Of course, this is not the only way to work with delicate or sheer fabrics, and it is up to you to choose a method you are most comfortable with. In addition, I can recommend to you great tutorials by Paco Peralta, a Spanish designer who uses many couture techniques in his work. Whatever method you choose, make sure you make a few samples before you start working on the actual garment.
Single-stitch throat plate (on the right) is a great help when stitching delicate fabrics.
When sewing fine silks, the best advice is to avoid polyester thread because it can cause puckering. Instead, use fine mercerized cotton thread. 100% silk thread is good for hand sewing, but not for machine stitches because it is too strong and doesn’t have the same give as cotton.
Another trick to avoid puckering in chiffon is taut sewing. This works mostly with on-grain seams, where fabric distortion is less likely to happen. Grasp the fabric with your fingers behind and in front of the presser foot and hold it taut as you sew, trying not to pull the fabric so that it doesn’t interfere with the feed.
Finally, I recommend using microtex needles. Universal needles deflect the yarns, while microtex will cut through threads, resulting in a straighter stitch.
The lace top
While I will feature some construction details of the lace top in the final post, I wanted to share with you some thoughts on how to save fabric and money when purchasing lace for this dress.
1. Make the muslin (trial garment) for the entire dress and check for proportions and length of both the dress and the top. After the length of the top is determined, take the top pattern pieces to the fabric store.
2. If the lace you like, has scallops on both sides, check if you can lay out the pattern pieces along both edges instead of only along one edge. This will save quite a lot of fabric and money.
3. Finally, if you are using lace scallops for neckline and armhole finishing, you will need more fabric for scallops.
That’s all for planning. In my next post in two weeks, I will show you the finished garment and cover the construction of the dress, which will include Susan’s tips on finishing details for the Chantilly lace blouse, and the handling of chiffon skirt seams, hems, and the top edge. For more on working with slippery fabrics and sheers visit my blog. So, stay tuned and feel free to ask questions!

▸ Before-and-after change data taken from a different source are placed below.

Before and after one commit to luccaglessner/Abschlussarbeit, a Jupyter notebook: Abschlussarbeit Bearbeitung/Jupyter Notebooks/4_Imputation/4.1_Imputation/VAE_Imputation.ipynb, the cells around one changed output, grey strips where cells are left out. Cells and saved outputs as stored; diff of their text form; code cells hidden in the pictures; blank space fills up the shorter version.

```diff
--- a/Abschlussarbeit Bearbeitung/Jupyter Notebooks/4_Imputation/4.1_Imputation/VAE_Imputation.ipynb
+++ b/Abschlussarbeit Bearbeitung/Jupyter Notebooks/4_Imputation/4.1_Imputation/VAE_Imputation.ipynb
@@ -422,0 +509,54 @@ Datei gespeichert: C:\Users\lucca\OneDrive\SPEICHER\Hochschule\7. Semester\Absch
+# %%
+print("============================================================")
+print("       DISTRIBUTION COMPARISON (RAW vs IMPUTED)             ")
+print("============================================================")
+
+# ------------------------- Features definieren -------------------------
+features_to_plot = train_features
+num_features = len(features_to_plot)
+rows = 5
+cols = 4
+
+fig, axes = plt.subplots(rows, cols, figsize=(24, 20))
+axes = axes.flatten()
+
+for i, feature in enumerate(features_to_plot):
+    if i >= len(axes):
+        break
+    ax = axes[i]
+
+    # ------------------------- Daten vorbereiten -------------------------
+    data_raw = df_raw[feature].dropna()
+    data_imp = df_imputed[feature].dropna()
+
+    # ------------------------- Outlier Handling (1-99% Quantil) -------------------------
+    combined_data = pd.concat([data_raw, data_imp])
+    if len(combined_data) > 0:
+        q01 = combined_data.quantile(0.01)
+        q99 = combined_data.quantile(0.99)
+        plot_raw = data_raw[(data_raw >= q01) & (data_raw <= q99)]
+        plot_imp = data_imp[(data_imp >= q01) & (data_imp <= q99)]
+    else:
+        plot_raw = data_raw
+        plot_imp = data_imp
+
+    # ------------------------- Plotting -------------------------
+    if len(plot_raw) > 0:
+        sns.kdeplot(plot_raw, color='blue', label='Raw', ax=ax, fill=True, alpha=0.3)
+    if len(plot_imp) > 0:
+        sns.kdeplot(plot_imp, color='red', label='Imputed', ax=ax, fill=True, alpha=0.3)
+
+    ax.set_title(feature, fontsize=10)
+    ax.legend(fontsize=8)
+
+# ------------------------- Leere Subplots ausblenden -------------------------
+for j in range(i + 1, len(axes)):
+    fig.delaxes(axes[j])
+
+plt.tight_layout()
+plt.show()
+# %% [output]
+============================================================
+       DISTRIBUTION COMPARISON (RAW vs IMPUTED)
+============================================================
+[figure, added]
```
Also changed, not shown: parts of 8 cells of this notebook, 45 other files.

Marina von Koenig shares her couture learning experience on her blog Frabjous Couture (also available in German).